Stevie was thinner and paler, but couldn't stop grinning as he pushed through the doors and headed for the back room where his apron and busing cart were waiting.

'Hold up there, Stevie, not so fast,' I said. I took him and his mother by their arms. 'Work can wait for a minute. To celebrate you coming back, breakfast for you and your mother is on me!' I led them toward a large corner booth at the rear of the room.

I could feel and hear the rest of the staff following behind as we marched through the dining room. Glancing over my shoulder, I saw booth after booth of grinning truckers empty and join the procession. We stopped in front of the big table. Its surface was covered with coffee cups, saucers and dinner plates, all sitting slightly crooked on dozens of folded paper napkins 'First thing you have to do, Stevie, is clean up this mess,' I said. I tried to sound stern.

Stevie looked at me, and then at his mother, then pulled out one of the napkins. It had 'Something for Stevie' printed on the outside. As he picked it up, two $10 bills fell onto the table.

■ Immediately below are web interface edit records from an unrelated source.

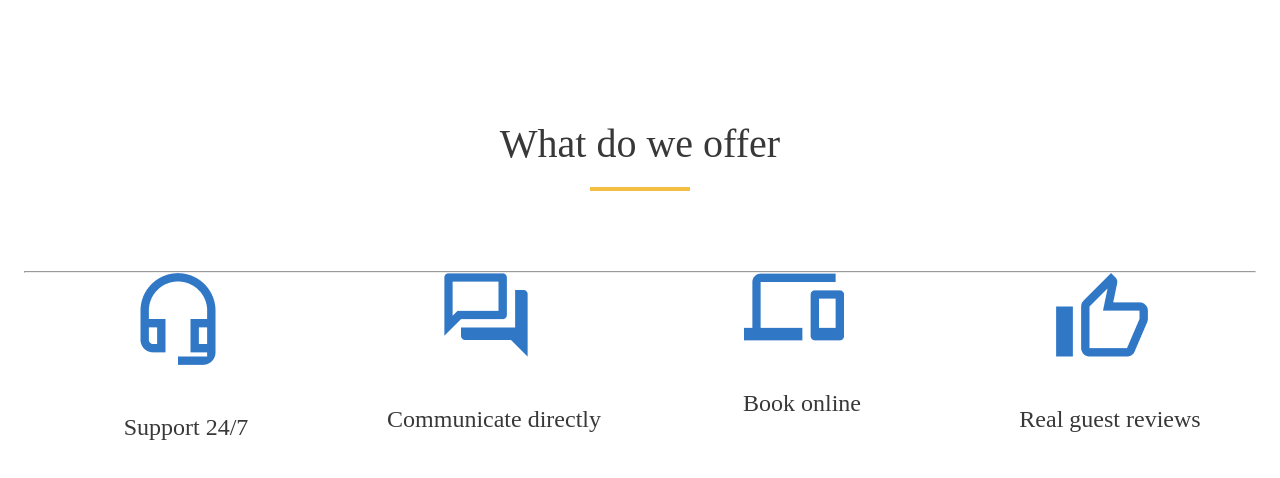
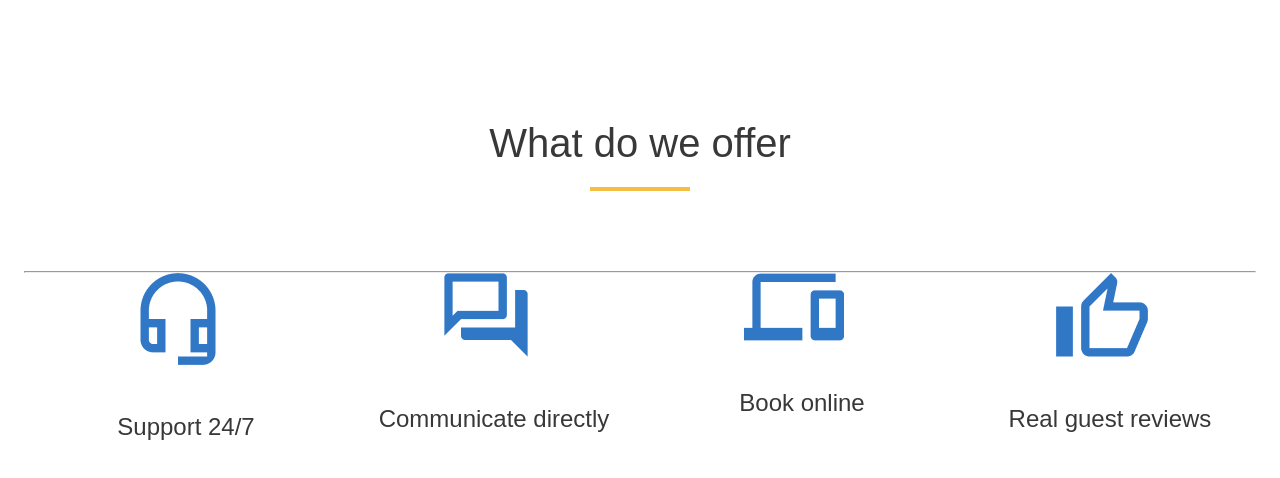
Before and after one commit to candygodx/if-html, a plain HTML site: page lesson-4/index.html in a window 1280 px wide. Drawn offline with Linux system fonts and the light colour scheme; files whose address does not match are found by name.

```diff
--- a/lesson-4/styles/styles.css
+++ b/lesson-4/styles/styles.css
@@ -17,7 +17,6 @@
     margin-bottom: 20px;
     text-align: center;
     color: #383838;
-    font-family: Roboto;
     font-style: normal;
     font-weight: 500;
     font-size: 40px;
@@ -54,7 +53,6 @@
     padding-left: 16px;
     padding-top: 48px;
     text-align: center;
-    font-family: Roboto;
     font-style: normal;
     font-weight: normal;
     font-size: 24px;
```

Stevie stared at the money, then at all the napkins peeking from beneath the tableware, each with his name printed or scrawled on it. I turned to his mother. 'There's more than $10,000 in cash and checks on that table, all from truckers and trucking companies that heard about your problems. 'Happy Thanksgiving.'

Well, it got real noisy about that time, with everybody hollering and shouting, and there were a few tears, as well.

But you know what's funny?
While everybody else was busy shaking hands and hugging each other, Stevie, with a big, big smile on his face, was busy clearing all the cups and dishes from the table..

Best worker I ever hired.

I couldn't read this with a dry eye. This is what life should be about
Since it is the season of giving, let's all search out the Tommy's in our lives and give generously!

Sunday, December 6, 2009

Decorating for Christmas...Finally

It is beginning to look a lot like Christmas at our house!
After spending the last few weeks decorating for Christmas for clients and friends, I am now on to my own.
We got the tree up and decorated, lights outside hung, and much of the inside decor finished. Still some odds and ends to do, but I am trying to stick with my motto to relax and enjoy the holiday, so I am doing a little at a time and trying to savor the moment.
We bought a tree sight unseen from some girls doing a fund raiser for a science trip. I am a bit of a perfectionist and it was hard for me to purchase one in this way. I am usually the "crazy" lady who has the poor lot owner opening up and standing with every tree so I can find the "perfect one". I must say that I would have never picked this tree from a lot, it is flawed and less than perfect. However, once we got it decorated the flaws are hardly noticeable. In fact it is quite beautiful.
It made me think as I was pointing out all of it's faults, that this tree is bit like all of us. Full of imperfections and flaws, yet filled with a beauty that is all our own. There are no "perfect" people and no "perfect" Christmas. Even the first Christmas was not perfect. The King of Kings had to be born in a manger, in a stable. Talk about Mary not having the Perfect Christmas.
But, there was joy and beauty in the moment. In spite of things not being perfect Mary gave birth to perfection. The only Perfect one.
May we all be willing to look beyond the "flaws and imperfections" in one another and our agendas, finding the good and the beauty in the moment as we celebrate the season of Christ's birth.

Thursday, December 3, 2009

Great gift ideas at love the decor.com

Please check out my website lovethedecor.com
We have great unique home decor and gifts for all of your gift giving needs.
From Firestarter pinecone Baskets, candles, & unique lamps to pictures and plaques, you'll find something to fit every budget!
Here are just a few of my favorite things from lovethedecor.com